Other types of tests may be abnormal in sarcoidosis. The abnormal test results may also indicate other diseases. They include an elevation of a substance called angiotensinconverting enzyme in the blood, and an increased amount of calcium present in 24 hours worth of urine.
Bronchoscopy is a very helpful diagnostic test. This involves passing a tiny tube (bronchoscope) through the nose or mouth, down the trachea, and into the airways (bronchial tubes). The bronchial tubes can be inspected through the bronchoscope. The bronchoscope is also designed in such a way as to allow biopsies to be obtained. Bronchoalveolar lavage involves washing the surfaces with a sterile saltwater (saline) solution. The saline is then retrieved and examined in a laboratory. Cells and debris from within the bronchial tubes and the tiny sacs of the lung (the alveoli) will be obtained in this way, and can be studied for the presence of an abnormally large number of white blood cells. A tiny piece of the lung tissue can also be obtained through the bronchosocope. This can be studied under a microscope to look for the characteristic granulomas and inflammation of sarcoidosis.

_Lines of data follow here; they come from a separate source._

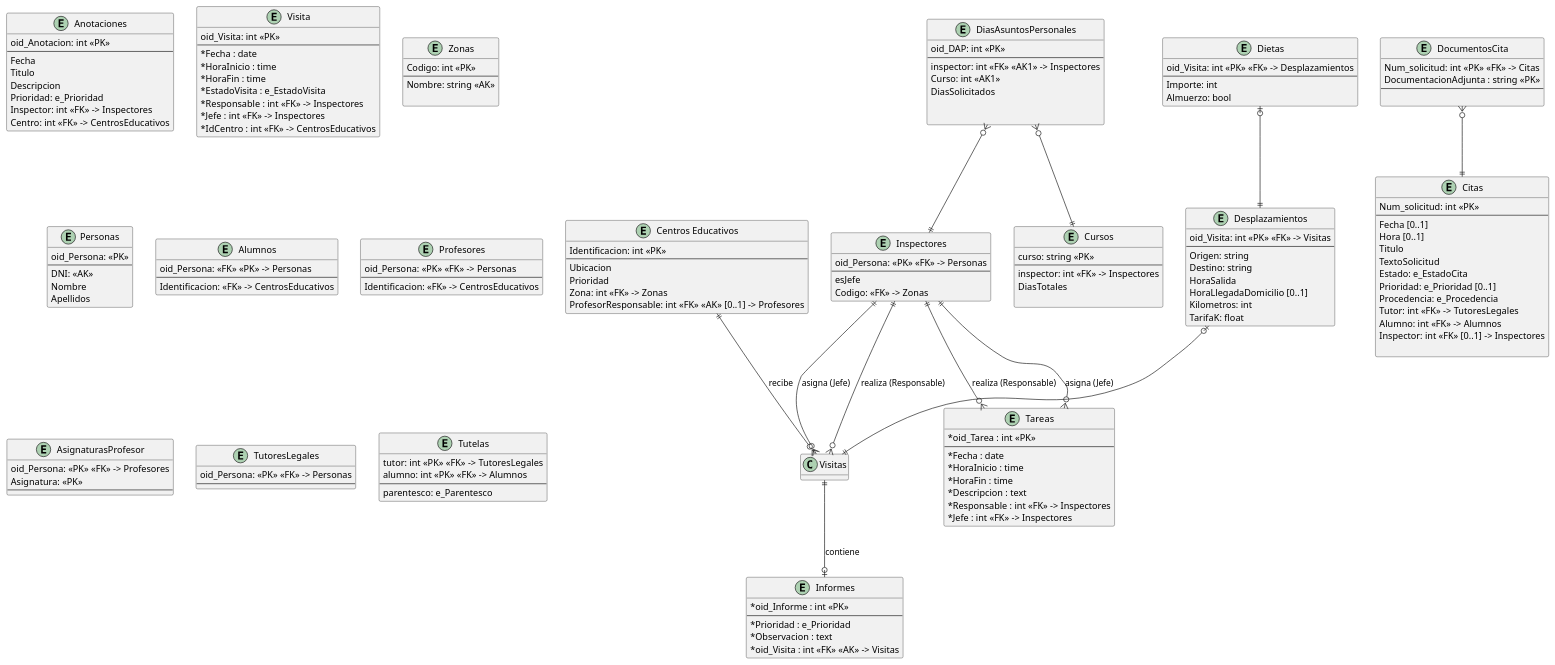
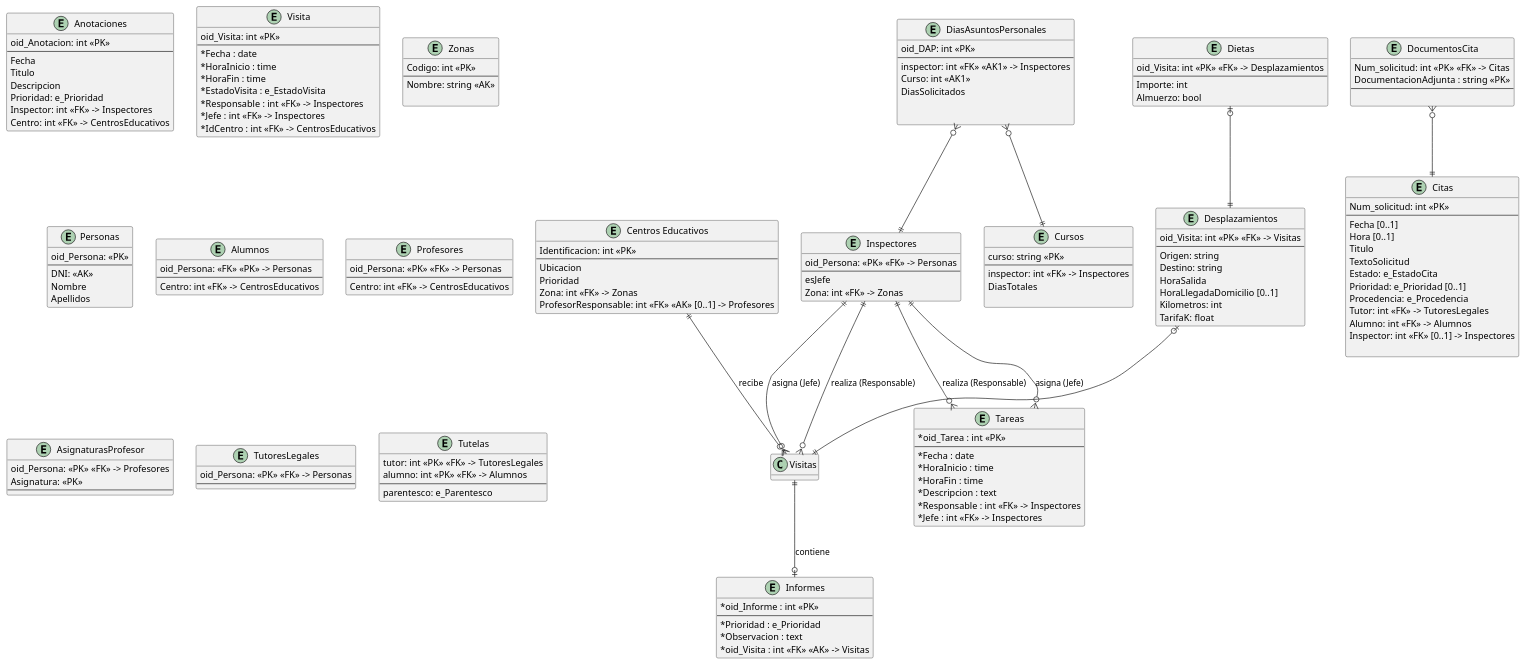
The diagram in modelado/modelado_relacional.puml (lorenzomaranon/ProyectoBD_Inspeccion_Educativa), drawn with PlantUML before and after one commit.

Commit message:
Corrige sustantivos de roles para que haya los mismos en todas las entidades

```diff
--- a/modelado/modelado_relacional.puml
+++ b/modelado/modelado_relacional.puml
@@ -1,192 +1,192 @@
 @startuml modelado_relacional
 hide methods
 skinparam ClassAttributeIconSize 0
 
 
 entity "Centros Educativos" as CentrosEducativos {
     Identificacion: int <<PK>>
     --
     Ubicacion
     Prioridad
     Zona: int <<FK>> -> Zonas
     ProfesorResponsable: int <<FK>> <<AK>> [0..1] -> Profesores
 }
 
 
 entity DocumentosCita {
     Num_solicitud: int <<PK>> <<FK>> -> Citas
     DocumentacionAdjunta : string <<PK>>
     --
      
 }
 entity Citas {
     Num_solicitud: int <<PK>> 
     --
     Fecha [0..1]
     Hora [0..1]
     Titulo
     TextoSolicitud
     Estado: e_EstadoCita
     Prioridad: e_Prioridad [0..1]
     Procedencia: e_Procedencia
     Tutor: int <<FK>> -> TutoresLegales
     Alumno: int <<FK>> -> Alumnos
     Inspector: int <<FK>> [0..1] -> Inspectores
 
 }
 
 entity Anotaciones {
     oid_Anotacion: int <<PK>>
     --
     Fecha
     Titulo
     Descripcion
     Prioridad: e_Prioridad
     Inspector: int <<FK>> -> Inspectores
     Centro: int <<FK>> -> CentrosEducativos
 }
 
 
 
 entity Visita {
     oid_Visita: int <<PK>>
     --
     *Fecha : date
     *HoraInicio : time
     *HoraFin : time
     *EstadoVisita : e_EstadoVisita
     *Responsable : int <<FK>> -> Inspectores
     *Jefe : int <<FK>> -> Inspectores
     *IdCentro : int <<FK>> -> CentrosEducativos
 }
 
 entity Informes {
     *oid_Informe : int <<PK>>
     --
     *Prioridad : e_Prioridad
     *Observacion : text
     *oid_Visita : int <<FK>> <<AK>> -> Visitas
 }
 
 entity Tareas {
     *oid_Tarea : int <<PK>>
     --
     *Fecha : date
     *HoraInicio : time
     *HoraFin : time
     *Descripcion : text
     *Responsable : int <<FK>> -> Inspectores
     *Jefe : int <<FK>> -> Inspectores
 }
 
 
 
 entity Zonas {
     Codigo: int <<PK>>
     --
     Nombre: string <<AK>>
     
 }
 
 entity Personas {
     oid_Persona: <<PK>>
     --
     DNI: <<AK>>
     Nombre
     Apellidos
 }
 
 entity Inspectores {
     oid_Persona: <<PK>> <<FK>> -> Personas
     --
     esJefe
-    Codigo: <<FK>> -> Zonas
+    Zona: int <<FK>> -> Zonas
 }
 entity Alumnos {
     oid_Persona: <<FK>> <<PK>> -> Personas
     --
-    Identificacion: <<FK>> -> CentrosEducativos
+    Centro: int <<FK>> -> CentrosEducativos
 }
 
 entity Profesores {
     oid_Persona: <<PK>> <<FK>> -> Personas
     --
-    Identificacion: <<FK>> -> CentrosEducativos
+    Centro: int <<FK>> -> CentrosEducativos
 }
 
 entity AsignaturasProfesor {
     oid_Persona: <<PK>> <<FK>> -> Profesores
     Asignatura: <<PK>>
     --
 }
 
 entity TutoresLegales {
     oid_Persona: <<PK>> <<FK>> -> Personas
     --
 }
 
 entity Tutelas {
     tutor: int <<PK>> <<FK>> -> TutoresLegales
     alumno: int <<PK>> <<FK>> -> Alumnos
     --
     parentesco: e_Parentesco
 }
 
 Inspectores ||--o{ Visitas : realiza (Responsable)
 Inspectores ||--o{ Visitas : asigna (Jefe)
 Inspectores ||--o{ Tareas : realiza (Responsable)
 Inspectores ||--o{ Tareas : asigna (Jefe)
 CentrosEducativos ||--o{ Visitas : recibe
 Visitas ||--o| Informes : contiene
 
 
 entity Desplazamientos {
     oid_Visita: int <<PK>> <<FK>> -> Visitas
     --
     Origen: string
     Destino: string
     HoraSalida
     HoraLlegadaDomicilio [0..1]
     Kilometros: int
     TarifaK: float
 }
 
 
 entity Dietas {
     oid_Visita: int <<PK>> <<FK>> -> Desplazamientos
     --
     Importe: int
     Almuerzo: bool
 }
 
 
 Desplazamientos |o--||Visitas
 Dietas |o--||Desplazamientos
 
 
 entity DiasAsuntosPersonales {
     oid_DAP: int <<PK>>
     --
     inspector: int <<FK>> <<AK1>> -> Inspectores
     Curso: int <<AK1>>
     DiasSolicitados
     
     
 }
 
 
 entity Cursos {
     curso: string <<PK>>
     --
     inspector: int <<FK>> -> Inspectores
     DiasTotales
 
 }
 
 DiasAsuntosPersonales }o--||Cursos
 DiasAsuntosPersonales }o--||Inspectores
 
 '------- ASOCIACIONES --------------------------------------
 DocumentosCita }o--|| Citas
 
 @enduml
```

A gallium 67 scan involves the injection of a radioactive material called gallium 67. In sarcoidosis, areas of the body which are inflamed will retain the gallium 67. These areas will then show up on the scan.
Many cases of sarcoidosis resolve without treatment. If treatment is needed, the most effective one for sarcoidosis is the administration of steroid medications. These medications work to decrease inflammation throughout the body. The long-term use of steroid medications has serious potential side-effects. Patients are only treated with steroids when the problems caused by sarcoidosis are particularly serious. Many cases of sarcoidosis resolve without treatment.
The prognosis for sarcoidosis is quite good. About 60-70% of the time, sarcoidosis cures itself within a year or two. In about 20-30% of patients, permanent damage occurs to the lungs. About 15-20% of all patients go on to develop a chronic, relapsing form of sarcoidosis. Death can be blamed on sarcoidosis in about 10% of all sarcoidosis cases.
Until researchers are able to pinpoint the cause of sarcoidosis, there will be no available recommendations for how to prevent it.
Crystal, Ronald G. "Sarcoidosis." In Harrison's Principles of Internal Medicine, ed. Anthony S. Fauci, et al. New York: McGraw-Hill, 1997.
Gottlieb, Jonathan E., et al. "Outcome in Sarcoidosis: the Relationship of Relapse to Corticosteroid Therapy." Chest 111, no. 3 (Mar. 1997): 623+.
Newman, Lee S., et al. "Sarcoidosis." The New England Journal of Medicine 336, no. 17 (24 Apr. 1997): 1224+.
Zitkus, Bruce S. "Sarcoidosis: Varied Symptoms Often Impede Diagnosis of this Multisystem Disorder." American Journal of Nursing 97, no. 10 (Oct. 1997): 40+.
Rosalyn Carson-DeWitt, MD
Granuloma—Masses made up of a variety of immune cells, as well as fibroblasts (cells which make up connective tissue).
Immune system—The system of specialized organs, lymph nodes, and blood cells throughout the body which work together to prevent foreign invaders (bacteria, viruses, fungi, etc.) from taking hold and growing.